What is required >>
What is needed here is an exact copy of all the data.

Data supplied >>
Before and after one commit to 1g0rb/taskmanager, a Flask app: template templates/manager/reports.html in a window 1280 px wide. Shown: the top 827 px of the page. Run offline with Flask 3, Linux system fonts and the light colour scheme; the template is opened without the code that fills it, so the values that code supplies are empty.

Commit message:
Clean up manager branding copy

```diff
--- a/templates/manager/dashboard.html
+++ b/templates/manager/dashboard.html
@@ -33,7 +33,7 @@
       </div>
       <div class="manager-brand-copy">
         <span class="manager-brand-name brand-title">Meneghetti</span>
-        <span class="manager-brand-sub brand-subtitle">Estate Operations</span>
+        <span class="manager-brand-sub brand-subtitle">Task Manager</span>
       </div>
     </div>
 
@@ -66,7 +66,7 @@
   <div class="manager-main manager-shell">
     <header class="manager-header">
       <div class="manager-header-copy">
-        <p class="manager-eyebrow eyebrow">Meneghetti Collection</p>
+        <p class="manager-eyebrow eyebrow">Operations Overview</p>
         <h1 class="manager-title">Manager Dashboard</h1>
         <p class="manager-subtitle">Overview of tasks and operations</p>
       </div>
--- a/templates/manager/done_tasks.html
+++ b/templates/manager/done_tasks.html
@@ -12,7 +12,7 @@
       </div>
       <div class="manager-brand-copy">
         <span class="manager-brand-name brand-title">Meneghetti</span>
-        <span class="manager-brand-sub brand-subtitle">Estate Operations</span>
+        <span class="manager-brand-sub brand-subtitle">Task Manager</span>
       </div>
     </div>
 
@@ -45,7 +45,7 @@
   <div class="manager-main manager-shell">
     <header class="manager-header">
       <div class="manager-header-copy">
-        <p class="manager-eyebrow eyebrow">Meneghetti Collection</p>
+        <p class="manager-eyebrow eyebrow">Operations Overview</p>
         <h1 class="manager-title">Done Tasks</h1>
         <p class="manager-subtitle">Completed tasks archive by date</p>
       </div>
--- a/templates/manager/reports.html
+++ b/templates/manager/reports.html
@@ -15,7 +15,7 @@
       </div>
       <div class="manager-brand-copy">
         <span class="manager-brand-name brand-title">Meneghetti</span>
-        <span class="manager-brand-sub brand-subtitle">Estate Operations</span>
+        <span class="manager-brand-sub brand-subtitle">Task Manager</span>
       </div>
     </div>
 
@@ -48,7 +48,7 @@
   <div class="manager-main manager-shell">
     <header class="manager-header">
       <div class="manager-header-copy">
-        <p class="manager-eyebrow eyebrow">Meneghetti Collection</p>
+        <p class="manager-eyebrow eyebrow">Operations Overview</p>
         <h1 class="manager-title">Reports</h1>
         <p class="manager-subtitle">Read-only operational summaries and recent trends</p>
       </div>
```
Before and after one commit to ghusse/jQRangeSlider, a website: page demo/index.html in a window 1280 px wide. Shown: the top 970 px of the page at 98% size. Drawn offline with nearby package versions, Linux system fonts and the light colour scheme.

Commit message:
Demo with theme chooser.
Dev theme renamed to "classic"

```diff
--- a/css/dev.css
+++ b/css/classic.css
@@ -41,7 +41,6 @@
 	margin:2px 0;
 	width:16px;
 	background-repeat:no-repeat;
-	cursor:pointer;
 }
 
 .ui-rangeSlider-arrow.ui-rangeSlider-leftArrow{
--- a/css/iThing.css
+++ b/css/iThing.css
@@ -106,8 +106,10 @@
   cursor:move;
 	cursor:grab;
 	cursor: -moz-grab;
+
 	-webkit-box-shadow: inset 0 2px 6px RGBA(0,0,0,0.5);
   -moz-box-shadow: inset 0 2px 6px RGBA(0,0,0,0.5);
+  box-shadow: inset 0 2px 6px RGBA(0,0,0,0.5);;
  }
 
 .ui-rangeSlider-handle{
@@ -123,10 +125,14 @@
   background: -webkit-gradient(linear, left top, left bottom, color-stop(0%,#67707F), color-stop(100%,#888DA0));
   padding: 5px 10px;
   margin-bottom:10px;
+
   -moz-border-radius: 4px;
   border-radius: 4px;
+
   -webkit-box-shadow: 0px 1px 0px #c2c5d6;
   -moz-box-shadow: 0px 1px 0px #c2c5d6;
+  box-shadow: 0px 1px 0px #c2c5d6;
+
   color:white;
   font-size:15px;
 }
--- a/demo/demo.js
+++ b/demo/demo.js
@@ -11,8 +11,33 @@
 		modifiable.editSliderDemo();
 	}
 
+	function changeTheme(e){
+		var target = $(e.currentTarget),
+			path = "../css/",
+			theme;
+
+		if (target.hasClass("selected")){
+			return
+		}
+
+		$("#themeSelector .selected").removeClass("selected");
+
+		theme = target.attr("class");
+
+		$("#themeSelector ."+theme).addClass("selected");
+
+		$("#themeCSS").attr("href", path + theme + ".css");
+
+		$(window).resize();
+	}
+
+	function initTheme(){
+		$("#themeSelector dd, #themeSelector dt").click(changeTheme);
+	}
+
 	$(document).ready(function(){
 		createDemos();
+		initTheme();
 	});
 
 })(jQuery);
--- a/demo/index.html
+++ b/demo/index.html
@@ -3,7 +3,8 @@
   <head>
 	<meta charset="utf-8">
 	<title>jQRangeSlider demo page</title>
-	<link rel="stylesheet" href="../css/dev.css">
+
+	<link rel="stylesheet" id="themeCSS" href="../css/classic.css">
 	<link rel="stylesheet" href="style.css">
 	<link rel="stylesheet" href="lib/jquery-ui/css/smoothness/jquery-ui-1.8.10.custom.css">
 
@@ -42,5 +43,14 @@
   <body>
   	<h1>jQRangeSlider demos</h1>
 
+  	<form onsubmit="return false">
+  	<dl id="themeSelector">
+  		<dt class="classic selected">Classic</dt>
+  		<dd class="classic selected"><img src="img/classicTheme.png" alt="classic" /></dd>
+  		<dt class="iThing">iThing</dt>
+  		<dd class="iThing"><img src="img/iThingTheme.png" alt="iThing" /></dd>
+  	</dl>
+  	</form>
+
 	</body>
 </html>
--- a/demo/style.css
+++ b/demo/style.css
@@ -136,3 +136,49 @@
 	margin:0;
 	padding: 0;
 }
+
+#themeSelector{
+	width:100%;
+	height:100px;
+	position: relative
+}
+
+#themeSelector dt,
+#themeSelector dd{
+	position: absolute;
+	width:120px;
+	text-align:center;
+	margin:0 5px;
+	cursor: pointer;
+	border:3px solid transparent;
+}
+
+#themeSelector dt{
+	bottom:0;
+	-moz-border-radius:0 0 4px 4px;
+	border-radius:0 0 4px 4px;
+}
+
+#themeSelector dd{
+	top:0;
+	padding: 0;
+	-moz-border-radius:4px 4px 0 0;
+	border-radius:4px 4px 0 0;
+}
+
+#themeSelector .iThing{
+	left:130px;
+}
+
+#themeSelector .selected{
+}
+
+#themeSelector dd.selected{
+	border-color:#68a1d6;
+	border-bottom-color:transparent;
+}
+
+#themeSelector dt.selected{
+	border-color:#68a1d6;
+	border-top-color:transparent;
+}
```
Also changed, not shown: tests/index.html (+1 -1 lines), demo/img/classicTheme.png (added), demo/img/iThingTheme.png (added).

Completed task >>
Before and after one commit to 1g0rb/taskmanager, a Flask app: template templates/manager/reports.html in a window 1280 px wide. Shown: the top 827 px of the page. Run offline with Flask 3, Linux system fonts and the light colour scheme; the template is opened without the code that fills it, so the values that code supplies are empty.

Commit message:
Clean up manager branding copy

```diff
--- a/templates/manager/dashboard.html
+++ b/templates/manager/dashboard.html
@@ -33,7 +33,7 @@
       </div>
       <div class="manager-brand-copy">
         <span class="manager-brand-name brand-title">Meneghetti</span>
-        <span class="manager-brand-sub brand-subtitle">Estate Operations</span>
+        <span class="manager-brand-sub brand-subtitle">Task Manager</span>
       </div>
     </div>
 
@@ -66,7 +66,7 @@
   <div class="manager-main manager-shell">
     <header class="manager-header">
       <div class="manager-header-copy">
-        <p class="manager-eyebrow eyebrow">Meneghetti Collection</p>
+        <p class="manager-eyebrow eyebrow">Operations Overview</p>
         <h1 class="manager-title">Manager Dashboard</h1>
         <p class="manager-subtitle">Overview of tasks and operations</p>
       </div>
--- a/templates/manager/done_tasks.html
+++ b/templates/manager/done_tasks.html
@@ -12,7 +12,7 @@
       </div>
       <div class="manager-brand-copy">
         <span class="manager-brand-name brand-title">Meneghetti</span>
-        <span class="manager-brand-sub brand-subtitle">Estate Operations</span>
+        <span class="manager-brand-sub brand-subtitle">Task Manager</span>
       </div>
     </div>
 
@@ -45,7 +45,7 @@
   <div class="manager-main manager-shell">
     <header class="manager-header">
       <div class="manager-header-copy">
-        <p class="manager-eyebrow eyebrow">Meneghetti Collection</p>
+        <p class="manager-eyebrow eyebrow">Operations Overview</p>
         <h1 class="manager-title">Done Tasks</h1>
         <p class="manager-subtitle">Completed tasks archive by date</p>
       </div>
--- a/templates/manager/reports.html
+++ b/templates/manager/reports.html
@@ -15,7 +15,7 @@
       </div>
       <div class="manager-brand-copy">
         <span class="manager-brand-name brand-title">Meneghetti</span>
-        <span class="manager-brand-sub brand-subtitle">Estate Operations</span>
+        <span class="manager-brand-sub brand-subtitle">Task Manager</span>
       </div>
     </div>
 
@@ -48,7 +48,7 @@
   <div class="manager-main manager-shell">
     <header class="manager-header">
       <div class="manager-header-copy">
-        <p class="manager-eyebrow eyebrow">Meneghetti Collection</p>
+        <p class="manager-eyebrow eyebrow">Operations Overview</p>
         <h1 class="manager-title">Reports</h1>
         <p class="manager-subtitle">Read-only operational summaries and recent trends</p>
       </div>
```
Before and after one commit to ghusse/jQRangeSlider, a website: page demo/index.html in a window 1280 px wide. Shown: the top 970 px of the page at 98% size. Drawn offline with nearby package versions, Linux system fonts and the light colour scheme.

Commit message:
Demo with theme chooser.
Dev theme renamed to "classic"

```diff
--- a/css/dev.css
+++ b/css/classic.css
@@ -41,7 +41,6 @@
 	margin:2px 0;
 	width:16px;
 	background-repeat:no-repeat;
-	cursor:pointer;
 }
 
 .ui-rangeSlider-arrow.ui-rangeSlider-leftArrow{
--- a/css/iThing.css
+++ b/css/iThing.css
@@ -106,8 +106,10 @@
   cursor:move;
 	cursor:grab;
 	cursor: -moz-grab;
+
 	-webkit-box-shadow: inset 0 2px 6px RGBA(0,0,0,0.5);
   -moz-box-shadow: inset 0 2px 6px RGBA(0,0,0,0.5);
+  box-shadow: inset 0 2px 6px RGBA(0,0,0,0.5);;
  }
 
 .ui-rangeSlider-handle{
@@ -123,10 +125,14 @@
   background: -webkit-gradient(linear, left top, left bottom, color-stop(0%,#67707F), color-stop(100%,#888DA0));
   padding: 5px 10px;
   margin-bottom:10px;
+
   -moz-border-radius: 4px;
   border-radius: 4px;
+
   -webkit-box-shadow: 0px 1px 0px #c2c5d6;
   -moz-box-shadow: 0px 1px 0px #c2c5d6;
+  box-shadow: 0px 1px 0px #c2c5d6;
+
   color:white;
   font-size:15px;
 }
--- a/demo/demo.js
+++ b/demo/demo.js
@@ -11,8 +11,33 @@
 		modifiable.editSliderDemo();
 	}
 
+	function changeTheme(e){
+		var target = $(e.currentTarget),
+			path = "../css/",
+			theme;
+
+		if (target.hasClass("selected")){
+			return
+		}
+
+		$("#themeSelector .selected").removeClass("selected");
+
+		theme = target.attr("class");
+
+		$("#themeSelector ."+theme).addClass("selected");
+
+		$("#themeCSS").attr("href", path + theme + ".css");
+
+		$(window).resize();
+	}
+
+	function initTheme(){
+		$("#themeSelector dd, #themeSelector dt").click(changeTheme);
+	}
+
 	$(document).ready(function(){
 		createDemos();
+		initTheme();
 	});
 
 })(jQuery);
--- a/demo/index.html
+++ b/demo/index.html
@@ -3,7 +3,8 @@
   <head>
 	<meta charset="utf-8">
 	<title>jQRangeSlider demo page</title>
-	<link rel="stylesheet" href="../css/dev.css">
+
+	<link rel="stylesheet" id="themeCSS" href="../css/classic.css">
 	<link rel="stylesheet" href="style.css">
 	<link rel="stylesheet" href="lib/jquery-ui/css/smoothness/jquery-ui-1.8.10.custom.css">
 
@@ -42,5 +43,14 @@
   <body>
   	<h1>jQRangeSlider demos</h1>
 
+  	<form onsubmit="return false">
+  	<dl id="themeSelector">
+  		<dt class="classic selected">Classic</dt>
+  		<dd class="classic selected"><img src="img/classicTheme.png" alt="classic" /></dd>
+  		<dt class="iThing">iThing</dt>
+  		<dd class="iThing"><img src="img/iThingTheme.png" alt="iThing" /></dd>
+  	</dl>
+  	</form>
+
 	</body>
 </html>
--- a/demo/style.css
+++ b/demo/style.css
@@ -136,3 +136,49 @@
 	margin:0;
 	padding: 0;
 }
+
+#themeSelector{
+	width:100%;
+	height:100px;
+	position: relative
+}
+
+#themeSelector dt,
+#themeSelector dd{
+	position: absolute;
+	width:120px;
+	text-align:center;
+	margin:0 5px;
+	cursor: pointer;
+	border:3px solid transparent;
+}
+
+#themeSelector dt{
+	bottom:0;
+	-moz-border-radius:0 0 4px 4px;
+	border-radius:0 0 4px 4px;
+}
+
+#themeSelector dd{
+	top:0;
+	padding: 0;
+	-moz-border-radius:4px 4px 0 0;
+	border-radius:4px 4px 0 0;
+}
+
+#themeSelector .iThing{
+	left:130px;
+}
+
+#themeSelector .selected{
+}
+
+#themeSelector dd.selected{
+	border-color:#68a1d6;
+	border-bottom-color:transparent;
+}
+
+#themeSelector dt.selected{
+	border-color:#68a1d6;
+	border-top-color:transparent;
+}
```
Also changed, not shown: tests/index.html (+1 -1 lines), demo/img/classicTheme.png (added), demo/img/iThingTheme.png (added).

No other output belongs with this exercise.